## Task brief
When you copy the material, keep each line exactly as it appears.

## Provided data

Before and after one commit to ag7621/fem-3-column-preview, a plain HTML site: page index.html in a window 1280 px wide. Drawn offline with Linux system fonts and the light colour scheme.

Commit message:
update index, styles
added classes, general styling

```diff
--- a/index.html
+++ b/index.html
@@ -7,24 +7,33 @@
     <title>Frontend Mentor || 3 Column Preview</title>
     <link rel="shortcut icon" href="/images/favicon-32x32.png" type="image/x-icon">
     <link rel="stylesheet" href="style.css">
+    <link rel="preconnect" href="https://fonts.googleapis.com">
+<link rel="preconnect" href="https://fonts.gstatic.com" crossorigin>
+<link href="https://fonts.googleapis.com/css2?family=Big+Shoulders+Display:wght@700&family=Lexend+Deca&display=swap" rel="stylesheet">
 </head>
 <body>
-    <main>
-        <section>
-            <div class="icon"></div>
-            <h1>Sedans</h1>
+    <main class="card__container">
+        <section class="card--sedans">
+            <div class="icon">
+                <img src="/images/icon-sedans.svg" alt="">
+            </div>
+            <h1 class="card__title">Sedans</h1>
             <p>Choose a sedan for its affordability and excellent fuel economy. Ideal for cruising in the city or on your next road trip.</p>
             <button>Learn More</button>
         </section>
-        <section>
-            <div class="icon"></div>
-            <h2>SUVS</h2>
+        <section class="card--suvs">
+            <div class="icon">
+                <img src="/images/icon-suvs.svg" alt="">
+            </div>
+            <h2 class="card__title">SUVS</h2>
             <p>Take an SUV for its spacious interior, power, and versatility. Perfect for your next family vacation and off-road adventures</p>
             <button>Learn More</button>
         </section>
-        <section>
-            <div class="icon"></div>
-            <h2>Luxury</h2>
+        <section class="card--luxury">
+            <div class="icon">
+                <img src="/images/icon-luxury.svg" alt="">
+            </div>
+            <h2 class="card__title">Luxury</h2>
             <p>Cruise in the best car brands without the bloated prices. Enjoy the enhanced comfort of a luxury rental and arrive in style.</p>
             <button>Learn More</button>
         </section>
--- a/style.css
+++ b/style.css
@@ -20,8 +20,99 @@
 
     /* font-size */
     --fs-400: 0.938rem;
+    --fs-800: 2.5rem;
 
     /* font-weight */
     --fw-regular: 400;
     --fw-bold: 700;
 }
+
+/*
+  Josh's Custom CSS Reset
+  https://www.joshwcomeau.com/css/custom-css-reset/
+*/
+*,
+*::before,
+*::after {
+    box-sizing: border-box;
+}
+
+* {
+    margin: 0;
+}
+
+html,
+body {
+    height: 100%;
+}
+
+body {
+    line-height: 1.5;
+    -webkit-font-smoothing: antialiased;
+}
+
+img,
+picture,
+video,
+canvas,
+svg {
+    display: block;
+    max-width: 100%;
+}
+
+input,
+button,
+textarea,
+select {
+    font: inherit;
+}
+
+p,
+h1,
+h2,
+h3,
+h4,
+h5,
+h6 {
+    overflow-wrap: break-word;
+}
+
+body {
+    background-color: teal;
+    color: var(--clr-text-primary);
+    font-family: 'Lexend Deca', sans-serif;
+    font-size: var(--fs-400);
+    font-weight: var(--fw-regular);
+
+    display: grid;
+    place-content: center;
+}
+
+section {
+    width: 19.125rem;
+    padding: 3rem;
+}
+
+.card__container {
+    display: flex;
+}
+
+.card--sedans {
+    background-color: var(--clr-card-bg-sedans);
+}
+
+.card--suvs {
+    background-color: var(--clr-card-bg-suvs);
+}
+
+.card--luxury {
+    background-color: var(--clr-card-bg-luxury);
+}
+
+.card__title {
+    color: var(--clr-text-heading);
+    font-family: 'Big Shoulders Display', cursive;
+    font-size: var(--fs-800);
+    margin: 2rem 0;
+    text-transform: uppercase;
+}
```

## Task result
Before and after one commit to ag7621/fem-3-column-preview, a plain HTML site: page index.html in a window 1280 px wide. Drawn offline with Linux system fonts and the light colour scheme.

Commit message:
update index, styles
added classes, general styling

```diff
--- a/index.html
+++ b/index.html
@@ -7,24 +7,33 @@
     <title>Frontend Mentor || 3 Column Preview</title>
     <link rel="shortcut icon" href="/images/favicon-32x32.png" type="image/x-icon">
     <link rel="stylesheet" href="style.css">
+    <link rel="preconnect" href="https://fonts.googleapis.com">
+<link rel="preconnect" href="https://fonts.gstatic.com" crossorigin>
+<link href="https://fonts.googleapis.com/css2?family=Big+Shoulders+Display:wght@700&family=Lexend+Deca&display=swap" rel="stylesheet">
 </head>
 <body>
-    <main>
-        <section>
-            <div class="icon"></div>
-            <h1>Sedans</h1>
+    <main class="card__container">
+        <section class="card--sedans">
+            <div class="icon">
+                <img src="/images/icon-sedans.svg" alt="">
+            </div>
+            <h1 class="card__title">Sedans</h1>
             <p>Choose a sedan for its affordability and excellent fuel economy. Ideal for cruising in the city or on your next road trip.</p>
             <button>Learn More</button>
         </section>
-        <section>
-            <div class="icon"></div>
-            <h2>SUVS</h2>
+        <section class="card--suvs">
+            <div class="icon">
+                <img src="/images/icon-suvs.svg" alt="">
+            </div>
+            <h2 class="card__title">SUVS</h2>
             <p>Take an SUV for its spacious interior, power, and versatility. Perfect for your next family vacation and off-road adventures</p>
             <button>Learn More</button>
         </section>
-        <section>
-            <div class="icon"></div>
-            <h2>Luxury</h2>
+        <section class="card--luxury">
+            <div class="icon">
+                <img src="/images/icon-luxury.svg" alt="">
+            </div>
+            <h2 class="card__title">Luxury</h2>
             <p>Cruise in the best car brands without the bloated prices. Enjoy the enhanced comfort of a luxury rental and arrive in style.</p>
             <button>Learn More</button>
         </section>
--- a/style.css
+++ b/style.css
@@ -20,8 +20,99 @@
 
     /* font-size */
     --fs-400: 0.938rem;
+    --fs-800: 2.5rem;
 
     /* font-weight */
     --fw-regular: 400;
     --fw-bold: 700;
 }
+
+/*
+  Josh's Custom CSS Reset
+  https://www.joshwcomeau.com/css/custom-css-reset/
+*/
+*,
+*::before,
+*::after {
+    box-sizing: border-box;
+}
+
+* {
+    margin: 0;
+}
+
+html,
+body {
+    height: 100%;
+}
+
+body {
+    line-height: 1.5;
+    -webkit-font-smoothing: antialiased;
+}
+
+img,
+picture,
+video,
+canvas,
+svg {
+    display: block;
+    max-width: 100%;
+}
+
+input,
+button,
+textarea,
+select {
+    font: inherit;
+}
+
+p,
+h1,
+h2,
+h3,
+h4,
+h5,
+h6 {
+    overflow-wrap: break-word;
+}
+
+body {
+    background-color: teal;
+    color: var(--clr-text-primary);
+    font-family: 'Lexend Deca', sans-serif;
+    font-size: var(--fs-400);
+    font-weight: var(--fw-regular);
+
+    display: grid;
+    place-content: center;
+}
+
+section {
+    width: 19.125rem;
+    padding: 3rem;
+}
+
+.card__container {
+    display: flex;
+}
+
+.card--sedans {
+    background-color: var(--clr-card-bg-sedans);
+}
+
+.card--suvs {
+    background-color: var(--clr-card-bg-suvs);
+}
+
+.card--luxury {
+    background-color: var(--clr-card-bg-luxury);
+}
+
+.card__title {
+    color: var(--clr-text-heading);
+    font-family: 'Big Shoulders Display', cursive;
+    font-size: var(--fs-800);
+    margin: 2rem 0;
+    text-transform: uppercase;
+}
```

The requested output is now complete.